Editor’s Note: The Conference’s agenda and registration information is available here.

From: Canadian Association of Agri-Retailers

THE CAAR CONFERENCE 2015

Celebrate 20 years of CAAR at The CAAR Conference Feb 18-19, 2015. Hosted at the Delta Grand Okanagan Resort in Kelowna, BC, this two day event is the agri-retailer gathering of the year. Agriculture finds itself on the cusp of a new era: one where technological advancements, research and development, and industry innovation will have to reach unprecedented levels in order to obtain the goal of feeding a projected 9 billion people by 2050. The theme of The CAAR Conference – Edge of an Era – will explore major forces in the future, emerging technologies in agronomy and crop production, and the impact the agri-retailer will have in this exciting new chapter in agriculture.

Port Disruptions Causing Challenges for South Dakota Ag Producers and Retailers

From: Agri-Pulse

By Senator John Thune

A reliable and efficient supply chain is critical to our nation’s global competitiveness.
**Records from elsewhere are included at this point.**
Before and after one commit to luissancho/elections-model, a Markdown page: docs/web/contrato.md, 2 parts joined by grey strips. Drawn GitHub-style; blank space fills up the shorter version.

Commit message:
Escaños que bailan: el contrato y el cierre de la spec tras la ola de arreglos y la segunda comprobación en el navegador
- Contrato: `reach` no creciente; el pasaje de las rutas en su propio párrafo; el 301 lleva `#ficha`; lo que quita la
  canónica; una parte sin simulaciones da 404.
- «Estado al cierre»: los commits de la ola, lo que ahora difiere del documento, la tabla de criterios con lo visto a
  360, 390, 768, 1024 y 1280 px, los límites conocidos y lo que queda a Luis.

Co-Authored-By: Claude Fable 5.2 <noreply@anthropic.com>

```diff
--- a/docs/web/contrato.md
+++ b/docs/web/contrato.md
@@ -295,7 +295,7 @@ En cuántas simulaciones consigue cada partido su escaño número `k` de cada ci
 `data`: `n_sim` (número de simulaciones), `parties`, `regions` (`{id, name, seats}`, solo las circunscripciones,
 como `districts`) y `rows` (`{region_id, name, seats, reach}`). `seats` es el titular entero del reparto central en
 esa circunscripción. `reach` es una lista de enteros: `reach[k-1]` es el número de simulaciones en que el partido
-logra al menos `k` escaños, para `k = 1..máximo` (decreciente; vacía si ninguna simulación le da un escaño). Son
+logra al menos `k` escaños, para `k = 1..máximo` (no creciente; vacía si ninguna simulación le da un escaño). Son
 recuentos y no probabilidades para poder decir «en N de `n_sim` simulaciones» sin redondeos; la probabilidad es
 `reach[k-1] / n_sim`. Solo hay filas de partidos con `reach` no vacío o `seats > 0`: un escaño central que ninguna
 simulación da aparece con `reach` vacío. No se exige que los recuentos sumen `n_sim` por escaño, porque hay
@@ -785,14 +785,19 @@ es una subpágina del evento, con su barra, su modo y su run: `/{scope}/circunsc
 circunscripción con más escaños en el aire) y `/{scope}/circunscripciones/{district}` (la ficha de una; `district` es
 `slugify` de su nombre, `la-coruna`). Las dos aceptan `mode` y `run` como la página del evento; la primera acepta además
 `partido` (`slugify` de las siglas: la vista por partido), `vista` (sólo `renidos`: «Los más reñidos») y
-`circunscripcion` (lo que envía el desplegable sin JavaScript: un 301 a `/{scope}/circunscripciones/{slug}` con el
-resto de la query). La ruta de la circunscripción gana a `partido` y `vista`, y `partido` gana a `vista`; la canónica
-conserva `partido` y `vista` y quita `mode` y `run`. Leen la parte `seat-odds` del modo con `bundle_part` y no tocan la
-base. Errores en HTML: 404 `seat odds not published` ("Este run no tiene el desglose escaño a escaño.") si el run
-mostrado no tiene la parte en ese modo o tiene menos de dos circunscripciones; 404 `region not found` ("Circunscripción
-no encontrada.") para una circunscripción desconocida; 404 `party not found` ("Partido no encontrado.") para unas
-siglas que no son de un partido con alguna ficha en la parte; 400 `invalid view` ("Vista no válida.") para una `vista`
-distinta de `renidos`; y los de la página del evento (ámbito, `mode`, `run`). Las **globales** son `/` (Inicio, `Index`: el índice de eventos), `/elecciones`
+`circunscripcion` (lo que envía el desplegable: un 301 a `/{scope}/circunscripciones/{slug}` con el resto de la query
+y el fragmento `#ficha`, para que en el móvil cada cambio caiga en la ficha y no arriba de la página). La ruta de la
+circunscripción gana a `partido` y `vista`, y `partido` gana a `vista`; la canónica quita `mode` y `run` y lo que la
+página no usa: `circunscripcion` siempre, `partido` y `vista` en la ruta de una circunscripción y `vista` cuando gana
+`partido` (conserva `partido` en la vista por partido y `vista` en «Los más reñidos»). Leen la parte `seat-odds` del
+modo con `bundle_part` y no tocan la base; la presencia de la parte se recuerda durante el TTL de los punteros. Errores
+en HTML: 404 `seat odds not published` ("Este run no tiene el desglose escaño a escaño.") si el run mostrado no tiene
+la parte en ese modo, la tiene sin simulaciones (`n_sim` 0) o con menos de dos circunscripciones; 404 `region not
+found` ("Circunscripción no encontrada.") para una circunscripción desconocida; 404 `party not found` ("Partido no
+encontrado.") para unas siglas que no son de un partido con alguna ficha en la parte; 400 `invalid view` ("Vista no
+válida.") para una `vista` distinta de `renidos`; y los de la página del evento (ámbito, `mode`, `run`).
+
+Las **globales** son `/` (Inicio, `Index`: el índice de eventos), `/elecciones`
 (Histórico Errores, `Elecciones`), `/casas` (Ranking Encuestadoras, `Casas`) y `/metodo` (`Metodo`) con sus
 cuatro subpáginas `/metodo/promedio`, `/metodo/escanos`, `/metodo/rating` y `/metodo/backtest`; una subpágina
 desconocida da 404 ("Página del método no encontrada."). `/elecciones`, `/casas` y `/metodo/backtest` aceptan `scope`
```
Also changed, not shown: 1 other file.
Our ports are a vital link in that chain, but unfortunately, some of the biggest challenges at our ports are self-imposed and are having major repercussions across the country, including South Dakota. The current delays and disruptions caused by labor disputes in the West Coast ports have directly harmed exports, product availability, and jobs in South Dakota. In particular, South Dakota’s farmers, ranchers, retailers, and households are bearing the costs of these labor slowdowns.

Automation feeds Top 10 at World Ag Expo

From: Visalia Times Delta

Dennis L. Taylor and David Castellon

Sometimes the best and simplest agricultural technologies don’t begin in a lab; they start in the orchard.

Such is the case of the “Nut Crowder,” a triangular scraper that does the work of four or five people in a thin slice of the time it would take a harvesting crew. Invented by an almond grower and manufactured by Shafter-based Nikkel Iron Works, the Nut Crowder gathers nuts from the end of each lane in the orchard and repositions the windrow for the trailing harvester to pick up.

ARA, TFI, EPA, OSHA form alliance on fertilizer

From: AgProfessional

By Agricultural Retailers Association

Agricultural, emergency responder and safety organizations will come together with federal agencies Monday to form an alliance to promote fertilizer safety.

The Agricultural Retailers Association, The Fertilizer Institute, International Association of Fire Fighters, National Volunteer Fire Council and Ammonia Safety and Training Institute will join in the Fertilizer Safety and Health Partners Alliance with the Occupational Safety and Health Administration and Environmental Protection Agency.

The goal of the alliance is to improve communication between agricultural retailers and first responders regarding workplace hazards and the safe handling of fertilizers. The alliance will leverage trade association networks and the regulatory agencies expertise.